(Beginning of Material for this task)
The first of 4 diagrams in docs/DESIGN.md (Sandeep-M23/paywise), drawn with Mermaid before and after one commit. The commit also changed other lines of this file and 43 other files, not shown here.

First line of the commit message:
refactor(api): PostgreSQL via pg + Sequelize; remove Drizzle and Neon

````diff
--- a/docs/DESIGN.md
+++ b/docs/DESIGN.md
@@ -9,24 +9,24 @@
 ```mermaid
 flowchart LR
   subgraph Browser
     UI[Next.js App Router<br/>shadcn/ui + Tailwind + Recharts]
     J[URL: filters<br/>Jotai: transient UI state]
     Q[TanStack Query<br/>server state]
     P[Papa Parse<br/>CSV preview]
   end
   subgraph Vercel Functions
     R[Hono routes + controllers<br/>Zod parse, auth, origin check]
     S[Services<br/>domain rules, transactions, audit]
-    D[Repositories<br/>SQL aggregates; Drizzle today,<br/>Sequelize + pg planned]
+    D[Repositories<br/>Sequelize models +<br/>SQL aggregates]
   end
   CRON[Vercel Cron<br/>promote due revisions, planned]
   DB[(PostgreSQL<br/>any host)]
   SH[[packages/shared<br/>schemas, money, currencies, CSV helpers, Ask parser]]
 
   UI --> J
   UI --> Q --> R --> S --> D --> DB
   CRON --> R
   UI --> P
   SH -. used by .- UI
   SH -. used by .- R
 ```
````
(End of Material for this task)
(Beginning of Material for this task)
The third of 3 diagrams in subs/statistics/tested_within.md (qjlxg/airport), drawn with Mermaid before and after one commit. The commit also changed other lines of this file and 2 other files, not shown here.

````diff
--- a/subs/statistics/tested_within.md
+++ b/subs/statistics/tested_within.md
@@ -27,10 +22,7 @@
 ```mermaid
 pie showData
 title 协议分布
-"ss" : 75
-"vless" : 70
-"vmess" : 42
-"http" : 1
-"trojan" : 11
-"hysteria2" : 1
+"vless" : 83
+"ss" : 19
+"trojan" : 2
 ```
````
(End of Material for this task)
What the task requires
Go line by line through the records above and copy each one containing "files".

Solution to this problem
The first of 4 diagrams in docs/DESIGN.md (Sandeep-M23/paywise), drawn with Mermaid before and after one commit. The commit also changed other lines of this file and 43 other files, not shown here.
The third of 3 diagrams in subs/statistics/tested_within.md (qjlxg/airport), drawn with Mermaid before and after one commit. The commit also changed other lines of this file and 2 other files, not shown here.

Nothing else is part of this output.